“We were wearing wigs. These amazing Italian wig people would put skull caps on you with hair grips all around, then they would grab the back of the stocking and twist it, hard, to pull your face back.” She demonstrates. “For most of the scene it doesn’t look like my face can move. At the end of the day we’d have these terrible migraines. And then you take the thing off and you look like one of those Shar Pei dogs, all the wrinkles cascading back.

“And it was quite funny when I had to run into Kevin’s arms, because he would always put his hands around me and hold on to the back of my hair. I was like, ‘Don’t! It could come off.’ It’s so unsexy and unglamorous filming those kind of things.” She took the job not just for the chance to work with Costner, but also Kevin Reynolds, who directed a powerhouse cast that also includes Powers Boothe, Tom Berenger, and some devilishly handsome young heartthrobs playing Parish’s grown sons.

“I’ll never forget the day when they introduced me. One was an ex supermodel called Boyd Holbrook, who is beautiful, tall, and blond, and the other was Matt Barr, who had just come out of an American teenage programme called Hellcats. He was just – again – beautiful. And I thought, ‘Did Kevin and I really produce that?’ ”

They filmed in deepest, darkest Romania, up a mountain. “It’s a lot of dirty men in beards shooting each other and then me, kissing Kevin Costner or scrubbing a table. Mare and I used to laugh a lot – four women and 75 men in the cast. It’s most women’s dream, but you’re stuck in Romania.”

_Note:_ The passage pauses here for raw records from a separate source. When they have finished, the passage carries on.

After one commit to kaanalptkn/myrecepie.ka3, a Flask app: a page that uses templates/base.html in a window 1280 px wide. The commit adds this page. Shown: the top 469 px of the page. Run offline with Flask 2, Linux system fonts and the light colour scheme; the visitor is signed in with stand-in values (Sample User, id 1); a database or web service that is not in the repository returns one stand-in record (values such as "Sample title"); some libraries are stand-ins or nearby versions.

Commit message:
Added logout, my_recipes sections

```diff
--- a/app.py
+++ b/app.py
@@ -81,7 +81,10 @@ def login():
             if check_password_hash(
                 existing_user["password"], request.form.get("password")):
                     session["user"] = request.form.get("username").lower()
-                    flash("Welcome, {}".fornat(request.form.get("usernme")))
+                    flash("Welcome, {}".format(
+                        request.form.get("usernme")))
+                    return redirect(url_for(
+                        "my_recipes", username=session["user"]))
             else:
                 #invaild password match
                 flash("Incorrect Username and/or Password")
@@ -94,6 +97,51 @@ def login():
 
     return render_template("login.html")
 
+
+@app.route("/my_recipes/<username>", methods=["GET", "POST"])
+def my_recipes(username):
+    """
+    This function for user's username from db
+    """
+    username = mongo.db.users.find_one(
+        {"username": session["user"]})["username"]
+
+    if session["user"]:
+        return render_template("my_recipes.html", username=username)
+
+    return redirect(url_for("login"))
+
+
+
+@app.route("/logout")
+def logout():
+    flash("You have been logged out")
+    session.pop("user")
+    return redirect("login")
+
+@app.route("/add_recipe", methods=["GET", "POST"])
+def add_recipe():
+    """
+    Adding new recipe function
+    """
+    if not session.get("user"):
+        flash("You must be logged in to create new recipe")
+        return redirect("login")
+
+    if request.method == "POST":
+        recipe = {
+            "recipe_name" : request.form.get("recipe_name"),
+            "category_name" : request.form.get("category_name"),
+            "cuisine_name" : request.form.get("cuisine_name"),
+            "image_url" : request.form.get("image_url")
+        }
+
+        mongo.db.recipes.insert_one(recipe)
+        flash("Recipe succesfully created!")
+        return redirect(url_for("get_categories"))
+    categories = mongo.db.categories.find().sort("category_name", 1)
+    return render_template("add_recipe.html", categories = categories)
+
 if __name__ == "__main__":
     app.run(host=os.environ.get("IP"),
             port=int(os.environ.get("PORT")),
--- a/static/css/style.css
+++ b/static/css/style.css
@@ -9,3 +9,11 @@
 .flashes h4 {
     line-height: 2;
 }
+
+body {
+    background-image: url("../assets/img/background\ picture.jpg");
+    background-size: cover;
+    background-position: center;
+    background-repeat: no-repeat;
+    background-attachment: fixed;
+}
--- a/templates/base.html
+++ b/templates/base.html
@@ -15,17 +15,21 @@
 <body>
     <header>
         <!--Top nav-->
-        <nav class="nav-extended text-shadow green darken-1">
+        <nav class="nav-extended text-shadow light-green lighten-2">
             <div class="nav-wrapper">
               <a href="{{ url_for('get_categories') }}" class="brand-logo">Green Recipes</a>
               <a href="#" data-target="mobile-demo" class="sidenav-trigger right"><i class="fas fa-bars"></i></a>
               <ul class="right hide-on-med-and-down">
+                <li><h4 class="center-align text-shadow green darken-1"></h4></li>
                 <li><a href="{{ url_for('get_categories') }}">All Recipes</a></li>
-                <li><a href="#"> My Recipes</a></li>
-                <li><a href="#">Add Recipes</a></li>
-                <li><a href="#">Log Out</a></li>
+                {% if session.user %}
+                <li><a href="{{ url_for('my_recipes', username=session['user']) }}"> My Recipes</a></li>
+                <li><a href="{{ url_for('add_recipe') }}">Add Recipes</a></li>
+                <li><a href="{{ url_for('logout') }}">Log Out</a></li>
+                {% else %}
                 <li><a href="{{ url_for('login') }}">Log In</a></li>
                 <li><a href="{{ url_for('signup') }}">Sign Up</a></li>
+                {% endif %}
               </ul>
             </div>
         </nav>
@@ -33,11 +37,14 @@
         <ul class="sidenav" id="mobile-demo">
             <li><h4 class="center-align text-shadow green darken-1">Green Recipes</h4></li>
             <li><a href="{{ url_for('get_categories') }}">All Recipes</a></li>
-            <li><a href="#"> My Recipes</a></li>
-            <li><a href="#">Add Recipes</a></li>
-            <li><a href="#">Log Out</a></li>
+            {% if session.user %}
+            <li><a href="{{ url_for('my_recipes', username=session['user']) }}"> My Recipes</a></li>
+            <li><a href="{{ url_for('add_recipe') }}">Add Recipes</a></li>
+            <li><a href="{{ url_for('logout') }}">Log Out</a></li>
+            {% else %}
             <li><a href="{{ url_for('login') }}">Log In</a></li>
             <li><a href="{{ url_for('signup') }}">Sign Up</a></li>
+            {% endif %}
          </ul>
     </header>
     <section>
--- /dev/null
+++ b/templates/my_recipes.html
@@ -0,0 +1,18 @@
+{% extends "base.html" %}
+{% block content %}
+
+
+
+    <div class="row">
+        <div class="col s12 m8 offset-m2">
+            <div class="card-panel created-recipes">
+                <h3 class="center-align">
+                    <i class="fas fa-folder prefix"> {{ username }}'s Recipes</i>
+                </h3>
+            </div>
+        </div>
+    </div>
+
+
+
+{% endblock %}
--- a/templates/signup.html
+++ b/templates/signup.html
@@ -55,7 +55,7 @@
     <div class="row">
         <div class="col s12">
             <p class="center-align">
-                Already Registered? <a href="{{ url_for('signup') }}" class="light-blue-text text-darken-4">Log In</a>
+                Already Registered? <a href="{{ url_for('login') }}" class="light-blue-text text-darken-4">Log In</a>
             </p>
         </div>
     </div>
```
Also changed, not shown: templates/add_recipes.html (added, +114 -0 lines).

She credits Costner with keeping everyone’s spirits up. “He said he’d always wanted to play that part. It’s quite a macabre story about small-minded horror. Those two personalities, Anse Hatfield and Randall McCoy – McCoy being a God-fearing Christian and Hatfield quite a forward thinking businessman. The two didn’t mix at all.

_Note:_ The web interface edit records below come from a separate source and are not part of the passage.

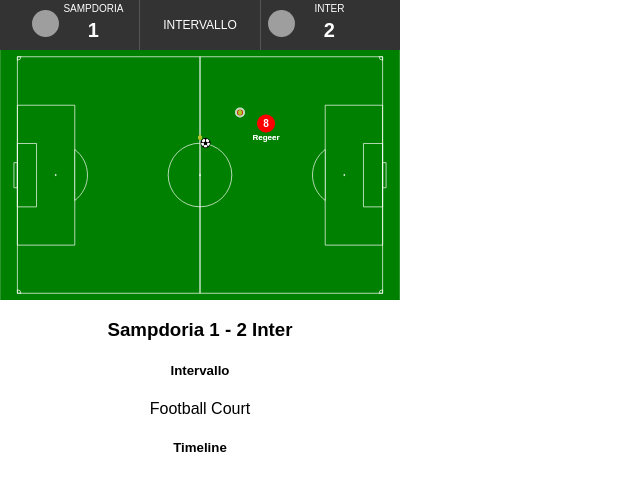
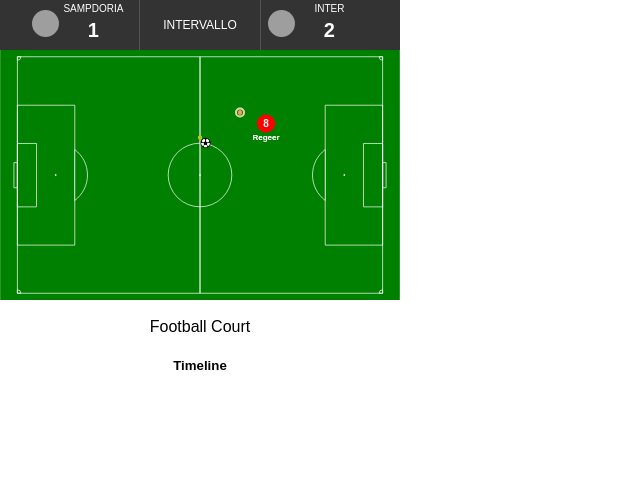
Before and after one commit to skycomercim/live-match-fe-pixie, a React (Create React App) app: page / in a window 1280 px wide. Shown: the top 490 px of the page, without its empty margins (0-640 px from the left). Built offline with nearby package versions, Linux system fonts and the light colour scheme; grey boxes are pictures that could not be loaded.

Commit message:
feat(code): scoreboard

```diff
--- a/src/animation/components/scoreboard/Scoreboard.jsx
+++ b/src/animation/components/scoreboard/Scoreboard.jsx
@@ -24,7 +24,7 @@
                             <img src={homeTeamLogo} alt={score?.teamHome?.teamName} />
                         </div>
                     </div>
-                    <div className="container-team-info">
+                    <div className="container-team-info" style={{ borderBottom: `2px solid ${colorTeamHome}` }}>
                         <div className="team-name">{score?.teamHome?.teamName}</div>
                         <div className="team-score">{score?.teamHome?.score}</div>
                     </div>
--- a/src/components/LiveMatch.js
+++ b/src/components/LiveMatch.js
@@ -57,8 +57,10 @@
         <svg id="soccer-svg" width="400" height="250"></svg>
       </Field>
 
-      {score ? <Score score={score} /> : null}
-      {period ? <Period period={period} /> : null}
+      <br/>
+
+     {/* {score ? <Score score={score} /> : null}
+      {period ? <Period period={period} /> : null}*/}
       {celebration ? <Celebration event={event} /> : <Court event={event} />}
       {timeline ? <Timeline timeline={timeline} /> : null}
     </div>
--- a/src/services/MatchService.js
+++ b/src/services/MatchService.js
@@ -123,6 +123,7 @@
       this.#events.next(eventToPub);
     }, 2000);
   }
+
 }
 
 export default MatchService;
```
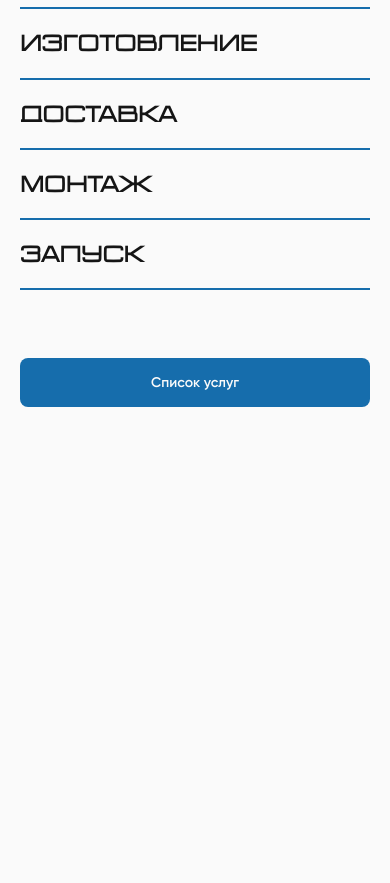
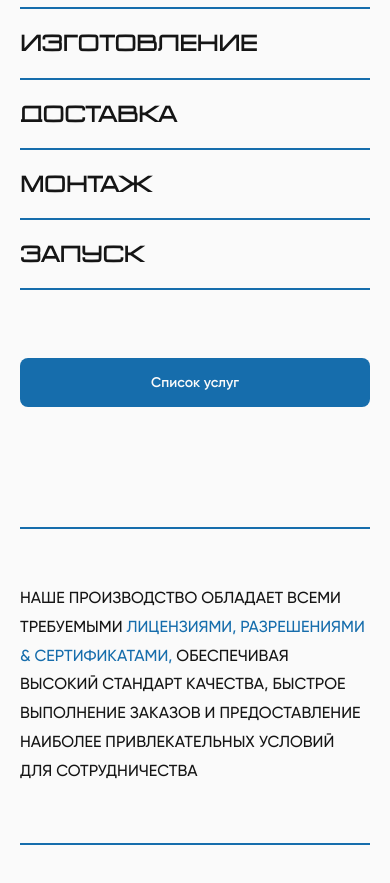
Before and after one commit to danelian/uralhim, a website: page src/index.html in a window 390 px wide. Shown: the part 3614-4497 px from the top of the page. Before the commit the page ends 4141 px from the top, so only its background shows below. Drawn offline with nearby package versions, Linux system fonts and the light colour scheme; files that its build step writes are made by us from their sources; files whose address does not match are found by name.

Commit message:
section upobl - desktop & adaptation

```diff
--- a/src/index.html
+++ b/src/index.html
@@ -20,6 +20,7 @@
 		@@include('widgets/productsbl.html')
 		@@include('widgets/companybl.html')
 		@@include('widgets/default-section1.html')
+		@@include('widgets/upobl.html')
 
 	</main>
 
--- a/src/scss/style.scss
+++ b/src/scss/style.scss
@@ -73,3 +73,4 @@
 @import "widgets/productsbl";
 @import "widgets/companybl";
 @import "widgets/default-sections";
+@import "widgets/upobl.scss";
--- /dev/null
+++ b/src/scss/widgets/upobl.scss
@@ -0,0 +1,43 @@
+.upobl {
+  &__content {
+    padding-top: 64px;
+    padding-bottom: 64px;
+    border-top: 2px solid var(--global-color);
+    border-bottom: 2px solid var(--global-color);
+    h2 {
+      margin-top: 0;
+      margin-bottom: 0;
+      font-size: 28px;
+      font-weight: 500;
+      line-height: 1.32;
+      text-transform: uppercase;
+      color: var(--font-color);
+      span {
+        color: var(--global-color);
+      }
+    }
+  }
+}
+
+@include tablet {
+  .upobl {
+    &__content {
+      padding-top: 56px;
+      padding-bottom: 56px;
+      h2 {
+        font-size: 24px;
+      }
+    }
+  }
+}
+
+@include mobile {
+  .upobl {
+    &__content {
+      h2 {
+        font-size: 16px;
+        line-height: 1.8;
+      }
+    }
+  }
+}
--- /dev/null
+++ b/src/widgets/upobl.html
@@ -0,0 +1,7 @@
+<section class="upobl">
+  <div class="container">
+    <div class="upobl__content">
+      <h2>Наше производство обладает всеми требуемыми <span>лицензиями, разрешениями & сертификатами,</span> обеспечивая высокий стандарт качества, быстрое выполнение заказов и предоставление наиболее привлекательных условий для сотрудничества</h2>
+    </div>
+  </div>
+</section>
```
Also changed, not shown: dist/css/style.css, dist/css/style.min.css, dist/index.html.
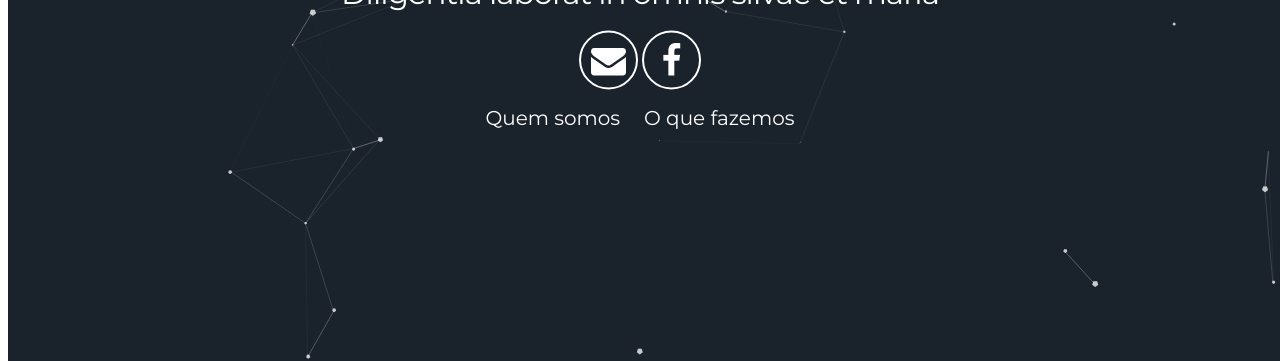
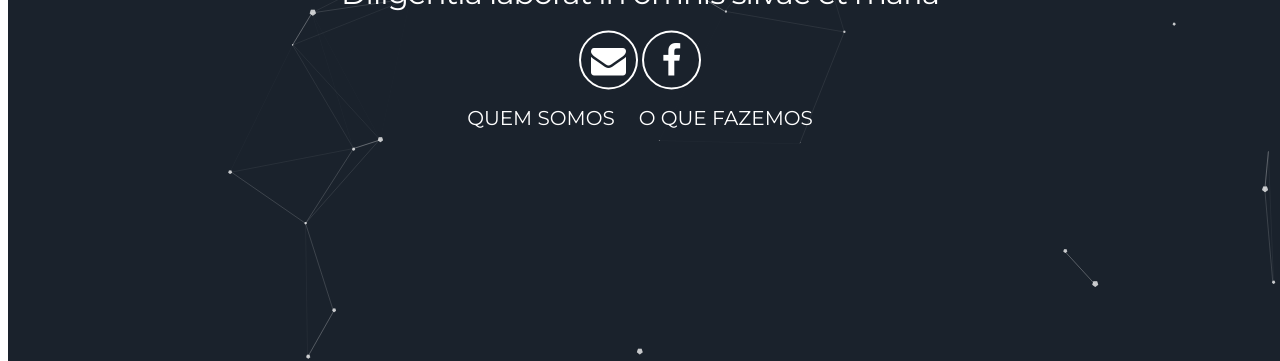
Before and after one commit to leroy1977/eQ1, a Jekyll site: the page built from index.html, in a window 1280 px wide and 900 px high. Shown: the part 438-799 px from the top of the window. Built offline with Jekyll 4.4.1, drawn with Linux system fonts in a browser that asks for light colours.

Commit message:
Update header.html

```diff
--- a/_includes/header.html
+++ b/_includes/header.html
@@ -11,9 +11,9 @@
        <!-- <a aria-label="My Twitter" target="_blank" href="https://twitter.com/{{site.twitter_username}}"><i class="icon fa fa-twitter" aria-hidden="true"></i></a> -->
        <!-- <a aria-label="My Google Plus" target="_blank" href="https://plus.google.com/{{site.gplus_username}}/posts"><i class="icon fa fa-google-plus" aria-hidden="true"></i></a> -->
       </div>
-      <a class="link" href="#about" data-scroll>Quem somos</a>
+      <a class="link" href="#about" data-scroll>QUEM SOMOS</a>
       <td align="center" width="8">   </td>
-      <a class="link" href="#projects" data-scroll>O que fazemos</a>
+      <a class="link" href="#projects" data-scroll>O QUE FAZEMOS</a>
 
   </div>
   <!-- <a class="down" href="#about" data-scroll><i class="icon fa fa-chevron-down" aria-hidden="true"></i></a> -->
```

“And how Kevin Reynolds managed so well – we had so little time and so little money. I say little: for an English budget it would be loads, but for America it wasn’t. But every shot is beautiful and it looks and feels like a movie. Still, we really needed Kevin Costner’s enthusiasm, because it was cold and it snowed and rained, and sometimes the horses were badly behaved and people hurt themselves. It was a dirty job.”

What does she mean about British versus American actors? After all, Americans always gaze upon British thespians with awe. “Along with that comes our reputation as big drinkers and that whole, ‘Hello darling,’ very theatrical behaviour, where it’s all a bit of a laugh. Whereas in America it’s not. It’s business, and they are very serious. The thing I found different is the pressure on you – it’s huge. They need it to be brilliant; they want it more. You have got to bring your A-game every single day. I quite liked that.”

Nevertheless, she insists her ambition has lost its edge. She enjoys having summers off, and says a job needs to be really amazing to wrestle her away from her Hampshire home. “Money’s tight, but I would rather that than do something I don’t want to do. But you know, that urge will come. Last year I got to about the middle of September and thought, ‘If I don’t work I’m going to kill myself’.

“I want to do maybe two jobs a year that I really love. Also, it’s not like I have the choice that I used to. As you get older there’s not that many parts, which really confuses me. I don’t think you can ever be bitter about it; there’s nothing you can do about it. But people are getting older, and they sit and watch the telly more, so our demographic is 40 upwards. I don’t know how long it’s going to take commissioning editors to catch on that there’s definitely a gap in the market for older TV. I don’t want to watch Skins: they’re teenagers! But showbusiness is not fair. If they don’t want use you for three years, they don’t want to use you for three years. You’ve just got to like it and lump it. And wait for a bit.”

• Hatfields & McCoys begins on Channel 5 on Thursday 25 October at 9pm